BEGIN DATA RECORDS

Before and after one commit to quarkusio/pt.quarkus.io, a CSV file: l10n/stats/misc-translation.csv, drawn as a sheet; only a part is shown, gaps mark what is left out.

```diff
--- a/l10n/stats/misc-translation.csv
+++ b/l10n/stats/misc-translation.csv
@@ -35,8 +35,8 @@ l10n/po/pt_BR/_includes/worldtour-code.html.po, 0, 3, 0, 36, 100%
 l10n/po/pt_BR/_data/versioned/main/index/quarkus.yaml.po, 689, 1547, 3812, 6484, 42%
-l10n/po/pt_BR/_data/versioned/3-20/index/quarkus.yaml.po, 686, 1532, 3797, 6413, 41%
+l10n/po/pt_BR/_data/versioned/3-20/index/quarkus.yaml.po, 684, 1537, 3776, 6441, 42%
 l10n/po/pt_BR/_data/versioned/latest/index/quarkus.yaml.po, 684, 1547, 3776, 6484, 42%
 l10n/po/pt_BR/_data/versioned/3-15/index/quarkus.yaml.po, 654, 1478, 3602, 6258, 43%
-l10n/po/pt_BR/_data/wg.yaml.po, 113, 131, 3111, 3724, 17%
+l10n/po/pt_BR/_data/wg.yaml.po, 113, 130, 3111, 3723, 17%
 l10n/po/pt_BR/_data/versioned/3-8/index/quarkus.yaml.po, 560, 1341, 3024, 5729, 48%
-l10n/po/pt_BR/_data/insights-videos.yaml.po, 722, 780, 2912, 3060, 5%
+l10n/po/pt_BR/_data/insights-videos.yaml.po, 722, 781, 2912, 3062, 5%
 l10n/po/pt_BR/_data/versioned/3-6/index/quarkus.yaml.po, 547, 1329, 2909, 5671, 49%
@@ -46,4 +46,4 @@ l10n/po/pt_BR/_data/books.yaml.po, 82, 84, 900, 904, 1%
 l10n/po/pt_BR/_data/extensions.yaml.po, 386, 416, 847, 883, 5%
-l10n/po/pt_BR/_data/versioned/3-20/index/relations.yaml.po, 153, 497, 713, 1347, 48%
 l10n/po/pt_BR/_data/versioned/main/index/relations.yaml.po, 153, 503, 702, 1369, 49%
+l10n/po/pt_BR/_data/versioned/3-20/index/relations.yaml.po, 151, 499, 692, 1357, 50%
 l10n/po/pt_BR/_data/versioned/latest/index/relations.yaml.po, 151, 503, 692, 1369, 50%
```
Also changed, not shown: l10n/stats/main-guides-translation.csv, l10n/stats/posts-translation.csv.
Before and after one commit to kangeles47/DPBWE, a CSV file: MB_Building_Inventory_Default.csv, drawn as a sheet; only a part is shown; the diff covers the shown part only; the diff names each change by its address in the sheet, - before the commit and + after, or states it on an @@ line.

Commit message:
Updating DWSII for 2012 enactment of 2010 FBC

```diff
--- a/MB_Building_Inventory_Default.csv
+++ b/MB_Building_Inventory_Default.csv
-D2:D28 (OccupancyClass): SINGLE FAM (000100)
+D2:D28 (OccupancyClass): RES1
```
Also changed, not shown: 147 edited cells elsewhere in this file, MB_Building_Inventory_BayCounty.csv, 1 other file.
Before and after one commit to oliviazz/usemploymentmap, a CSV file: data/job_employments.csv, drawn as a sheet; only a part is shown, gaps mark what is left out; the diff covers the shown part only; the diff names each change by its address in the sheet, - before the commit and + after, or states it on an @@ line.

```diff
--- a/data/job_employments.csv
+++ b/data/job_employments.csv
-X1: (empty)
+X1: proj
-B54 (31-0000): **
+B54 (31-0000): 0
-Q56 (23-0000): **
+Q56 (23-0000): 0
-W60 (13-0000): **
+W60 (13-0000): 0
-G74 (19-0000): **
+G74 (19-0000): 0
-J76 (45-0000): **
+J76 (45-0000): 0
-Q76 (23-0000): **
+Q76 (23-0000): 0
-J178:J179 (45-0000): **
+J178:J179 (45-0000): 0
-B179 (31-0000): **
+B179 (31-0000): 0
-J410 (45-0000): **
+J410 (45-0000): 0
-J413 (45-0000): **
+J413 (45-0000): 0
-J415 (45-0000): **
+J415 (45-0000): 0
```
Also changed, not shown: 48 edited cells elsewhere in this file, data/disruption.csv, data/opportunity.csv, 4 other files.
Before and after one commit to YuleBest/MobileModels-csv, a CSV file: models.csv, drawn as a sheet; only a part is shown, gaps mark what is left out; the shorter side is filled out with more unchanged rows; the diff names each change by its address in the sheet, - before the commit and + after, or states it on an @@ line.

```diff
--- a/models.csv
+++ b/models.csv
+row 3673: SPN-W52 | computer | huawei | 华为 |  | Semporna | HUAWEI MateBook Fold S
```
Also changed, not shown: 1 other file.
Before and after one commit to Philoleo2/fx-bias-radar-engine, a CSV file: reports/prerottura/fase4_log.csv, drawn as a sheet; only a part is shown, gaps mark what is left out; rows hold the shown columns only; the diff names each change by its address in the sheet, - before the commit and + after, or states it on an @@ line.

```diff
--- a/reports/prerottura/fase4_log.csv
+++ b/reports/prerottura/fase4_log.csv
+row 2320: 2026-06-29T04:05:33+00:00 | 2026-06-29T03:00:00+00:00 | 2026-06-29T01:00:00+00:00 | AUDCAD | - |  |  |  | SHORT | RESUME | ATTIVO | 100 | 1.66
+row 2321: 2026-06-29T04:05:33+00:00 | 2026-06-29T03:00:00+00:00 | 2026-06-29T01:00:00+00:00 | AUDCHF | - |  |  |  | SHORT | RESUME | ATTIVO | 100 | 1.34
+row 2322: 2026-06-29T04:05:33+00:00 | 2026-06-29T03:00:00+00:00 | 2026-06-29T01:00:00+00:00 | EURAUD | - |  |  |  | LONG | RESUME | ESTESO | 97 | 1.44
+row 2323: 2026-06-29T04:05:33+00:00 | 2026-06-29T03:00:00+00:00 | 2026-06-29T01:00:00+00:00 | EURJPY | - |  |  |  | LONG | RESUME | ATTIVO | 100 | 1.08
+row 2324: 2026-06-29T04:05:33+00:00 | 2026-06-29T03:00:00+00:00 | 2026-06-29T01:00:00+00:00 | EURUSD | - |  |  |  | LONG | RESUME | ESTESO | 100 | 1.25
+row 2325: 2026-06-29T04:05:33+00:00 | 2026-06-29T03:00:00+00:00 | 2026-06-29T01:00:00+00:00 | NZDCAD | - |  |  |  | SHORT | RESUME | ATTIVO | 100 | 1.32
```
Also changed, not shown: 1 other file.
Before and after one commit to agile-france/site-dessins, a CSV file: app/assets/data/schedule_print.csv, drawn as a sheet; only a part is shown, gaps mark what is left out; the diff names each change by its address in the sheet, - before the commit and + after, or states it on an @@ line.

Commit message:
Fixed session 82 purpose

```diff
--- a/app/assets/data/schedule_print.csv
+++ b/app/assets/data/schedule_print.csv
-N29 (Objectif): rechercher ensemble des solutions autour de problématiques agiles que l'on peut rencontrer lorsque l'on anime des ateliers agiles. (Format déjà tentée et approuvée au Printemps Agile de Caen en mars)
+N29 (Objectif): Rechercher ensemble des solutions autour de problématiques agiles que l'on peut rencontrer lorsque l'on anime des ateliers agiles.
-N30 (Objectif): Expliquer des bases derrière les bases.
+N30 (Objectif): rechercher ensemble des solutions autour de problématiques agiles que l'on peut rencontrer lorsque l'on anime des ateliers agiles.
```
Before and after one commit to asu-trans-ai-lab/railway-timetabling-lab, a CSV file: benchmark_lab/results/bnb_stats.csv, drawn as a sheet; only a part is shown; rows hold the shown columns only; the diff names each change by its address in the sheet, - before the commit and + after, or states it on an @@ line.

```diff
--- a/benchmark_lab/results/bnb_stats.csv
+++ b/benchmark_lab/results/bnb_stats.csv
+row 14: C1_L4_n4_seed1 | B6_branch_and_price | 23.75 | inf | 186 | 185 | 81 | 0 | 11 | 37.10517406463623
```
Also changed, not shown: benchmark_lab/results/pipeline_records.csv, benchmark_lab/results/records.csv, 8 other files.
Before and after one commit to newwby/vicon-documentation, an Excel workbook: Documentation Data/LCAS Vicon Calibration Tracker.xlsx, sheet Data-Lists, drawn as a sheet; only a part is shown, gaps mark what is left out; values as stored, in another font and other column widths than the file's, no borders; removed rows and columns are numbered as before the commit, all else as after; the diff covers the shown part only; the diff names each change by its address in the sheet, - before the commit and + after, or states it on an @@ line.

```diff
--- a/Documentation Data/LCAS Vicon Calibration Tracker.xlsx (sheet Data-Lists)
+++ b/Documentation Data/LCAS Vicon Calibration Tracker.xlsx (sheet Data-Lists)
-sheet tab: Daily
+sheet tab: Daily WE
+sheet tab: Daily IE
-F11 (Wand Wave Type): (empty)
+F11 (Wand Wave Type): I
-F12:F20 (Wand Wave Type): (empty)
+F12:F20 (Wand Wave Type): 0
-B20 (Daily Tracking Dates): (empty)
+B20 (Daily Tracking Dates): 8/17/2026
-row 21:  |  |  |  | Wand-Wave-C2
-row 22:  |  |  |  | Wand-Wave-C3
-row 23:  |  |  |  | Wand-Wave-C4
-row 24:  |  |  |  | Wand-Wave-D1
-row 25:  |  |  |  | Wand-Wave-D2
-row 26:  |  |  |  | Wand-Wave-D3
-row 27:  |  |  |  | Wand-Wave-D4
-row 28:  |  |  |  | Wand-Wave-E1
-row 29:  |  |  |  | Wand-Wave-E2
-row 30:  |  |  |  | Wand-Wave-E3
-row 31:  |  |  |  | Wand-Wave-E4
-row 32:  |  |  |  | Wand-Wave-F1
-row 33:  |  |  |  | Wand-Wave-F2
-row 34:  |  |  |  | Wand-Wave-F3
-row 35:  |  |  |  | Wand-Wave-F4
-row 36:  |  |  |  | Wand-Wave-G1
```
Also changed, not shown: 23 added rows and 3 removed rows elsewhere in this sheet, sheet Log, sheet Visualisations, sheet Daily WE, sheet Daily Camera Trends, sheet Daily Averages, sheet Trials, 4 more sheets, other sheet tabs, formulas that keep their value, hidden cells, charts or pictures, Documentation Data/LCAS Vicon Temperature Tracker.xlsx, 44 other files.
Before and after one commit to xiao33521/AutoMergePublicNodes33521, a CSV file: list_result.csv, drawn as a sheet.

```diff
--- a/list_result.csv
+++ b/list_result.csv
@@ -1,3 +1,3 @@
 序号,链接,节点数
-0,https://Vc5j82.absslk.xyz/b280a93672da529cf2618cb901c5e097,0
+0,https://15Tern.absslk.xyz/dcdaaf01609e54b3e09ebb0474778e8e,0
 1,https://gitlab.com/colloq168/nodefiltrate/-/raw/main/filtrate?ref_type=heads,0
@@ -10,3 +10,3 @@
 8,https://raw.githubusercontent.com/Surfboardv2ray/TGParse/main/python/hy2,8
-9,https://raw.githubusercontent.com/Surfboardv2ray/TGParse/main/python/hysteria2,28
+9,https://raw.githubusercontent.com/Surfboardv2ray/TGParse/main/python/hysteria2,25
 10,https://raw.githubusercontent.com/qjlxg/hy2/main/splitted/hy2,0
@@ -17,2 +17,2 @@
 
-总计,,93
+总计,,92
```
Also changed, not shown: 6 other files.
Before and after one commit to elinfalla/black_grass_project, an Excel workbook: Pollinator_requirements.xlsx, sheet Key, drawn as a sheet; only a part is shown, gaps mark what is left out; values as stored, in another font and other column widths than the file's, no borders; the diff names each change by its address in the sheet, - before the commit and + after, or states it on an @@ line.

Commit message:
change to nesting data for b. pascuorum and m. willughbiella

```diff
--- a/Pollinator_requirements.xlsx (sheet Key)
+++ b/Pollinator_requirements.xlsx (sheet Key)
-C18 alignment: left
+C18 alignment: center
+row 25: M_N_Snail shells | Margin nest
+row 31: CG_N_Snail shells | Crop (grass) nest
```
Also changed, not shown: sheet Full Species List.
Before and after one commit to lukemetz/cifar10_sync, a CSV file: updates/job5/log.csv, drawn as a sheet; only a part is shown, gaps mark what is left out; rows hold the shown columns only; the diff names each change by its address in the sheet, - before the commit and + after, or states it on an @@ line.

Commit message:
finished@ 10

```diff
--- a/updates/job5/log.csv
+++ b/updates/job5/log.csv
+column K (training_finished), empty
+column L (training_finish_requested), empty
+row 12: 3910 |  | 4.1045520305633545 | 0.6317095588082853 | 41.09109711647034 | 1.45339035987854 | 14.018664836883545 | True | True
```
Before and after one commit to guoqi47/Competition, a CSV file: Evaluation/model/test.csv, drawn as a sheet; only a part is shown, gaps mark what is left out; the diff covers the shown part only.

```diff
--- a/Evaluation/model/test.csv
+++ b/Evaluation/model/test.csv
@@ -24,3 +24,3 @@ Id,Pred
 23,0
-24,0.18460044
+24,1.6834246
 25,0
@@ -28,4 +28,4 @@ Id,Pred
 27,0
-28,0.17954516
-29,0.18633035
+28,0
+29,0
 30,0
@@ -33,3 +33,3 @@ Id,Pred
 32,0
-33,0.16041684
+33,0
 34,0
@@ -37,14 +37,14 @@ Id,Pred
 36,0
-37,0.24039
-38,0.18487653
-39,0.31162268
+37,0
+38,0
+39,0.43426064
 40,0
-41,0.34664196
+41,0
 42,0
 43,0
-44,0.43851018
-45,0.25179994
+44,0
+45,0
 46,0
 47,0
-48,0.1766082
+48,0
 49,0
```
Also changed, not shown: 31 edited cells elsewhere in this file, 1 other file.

END DATA RECORDS

WHAT YOU NEED TO DO:
Extract each line from the listing that holds the word "RESUME".

THE ANSWER:
+row 2320: 2026-06-29T04:05:33+00:00 | 2026-06-29T03:00:00+00:00 | 2026-06-29T01:00:00+00:00 | AUDCAD | - |  |  |  | SHORT | RESUME | ATTIVO | 100 | 1.66
+row 2321: 2026-06-29T04:05:33+00:00 | 2026-06-29T03:00:00+00:00 | 2026-06-29T01:00:00+00:00 | AUDCHF | - |  |  |  | SHORT | RESUME | ATTIVO | 100 | 1.34
+row 2322: 2026-06-29T04:05:33+00:00 | 2026-06-29T03:00:00+00:00 | 2026-06-29T01:00:00+00:00 | EURAUD | - |  |  |  | LONG | RESUME | ESTESO | 97 | 1.44
+row 2323: 2026-06-29T04:05:33+00:00 | 2026-06-29T03:00:00+00:00 | 2026-06-29T01:00:00+00:00 | EURJPY | - |  |  |  | LONG | RESUME | ATTIVO | 100 | 1.08
+row 2324: 2026-06-29T04:05:33+00:00 | 2026-06-29T03:00:00+00:00 | 2026-06-29T01:00:00+00:00 | EURUSD | - |  |  |  | LONG | RESUME | ESTESO | 100 | 1.25
+row 2325: 2026-06-29T04:05:33+00:00 | 2026-06-29T03:00:00+00:00 | 2026-06-29T01:00:00+00:00 | NZDCAD | - |  |  |  | SHORT | RESUME | ATTIVO | 100 | 1.32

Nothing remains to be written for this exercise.